Many area residents are opposed to any testing of the deer because even anecdotal evidence of deer in Kane County with chronic wasting disease is sparse. State officials, however, say two deer tested positive for the disease in late 2010, sparking the need for additional testing. The state initially wanted to kill 75 deer in the forest preserves. Commissioners negotiated that number down to 20 spread through four preserves. The state struck a separate agreement with Dundee Township to kill and test 20 deer near Salamander Springs. Negotiations are ongoing with Sleepy Hollow for another testing area. All three agreements could get the state pretty close to the original testing batch of 75, especially with any agreements it can make with private land owners to come on their property.
However, an admission last week by the state that they set bait traps for deer before any official agreement with the county may have permanently heightened suspicions among local residents about the lengths state officials will go to get the number of deer they believe is necessary. Residents told the district's Executive Committee Friday that they've seen evidence of private fences being cut and human tracks on private property with no permission granted. Some homeowners have now installed video cameras to monitor their property for any state intrusion. Commissioners advised residents to call the police if they believe any trespassing is occurring, but the agreed upon testing will continue.
"I know some people are opposed to any culling," Hoscheit said. "But I've also received calls from some of the most prominent naturalists in the county who have a different perspective. No one wants chronic wasting disease. We have to do a balancing act."

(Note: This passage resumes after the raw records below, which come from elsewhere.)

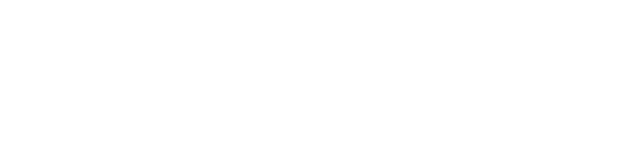
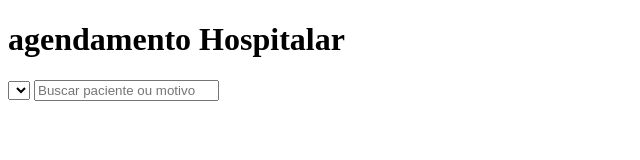
Before and after one commit to paulinhouy/projectAgendamento, a plain HTML site: page index.html in a window 1280 px wide. Shown: the whole page, without its empty margins (0-640 px from the left). Drawn offline with Linux system fonts and the light colour scheme.

Commit message:
first commit

```diff
--- a/index.html
+++ b/index.html
@@ -5,9 +5,14 @@
     <meta name="viewport" content="width=device-width, initial-scale=1.0">
         <title>Agendamento Hospitalar</title>
         <link rel="stylesheet" href="style.css">
-
 </head>
 <body>
+    <h1>agendamento Hospitalar</h1>
+    <div class = 'filters'>
+        <select id="doctorFilter"></select>
+        <input type="text" id="searchInput" placeholder="Buscar paciente ou motivo">
+    </div>
+
 
 </body>
 </html>
```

With that in mind, the forest preserve district will create a plan to address the wildlife population numbers in all of its preserves later this year. Commissioners are hoping for public feedback during that process.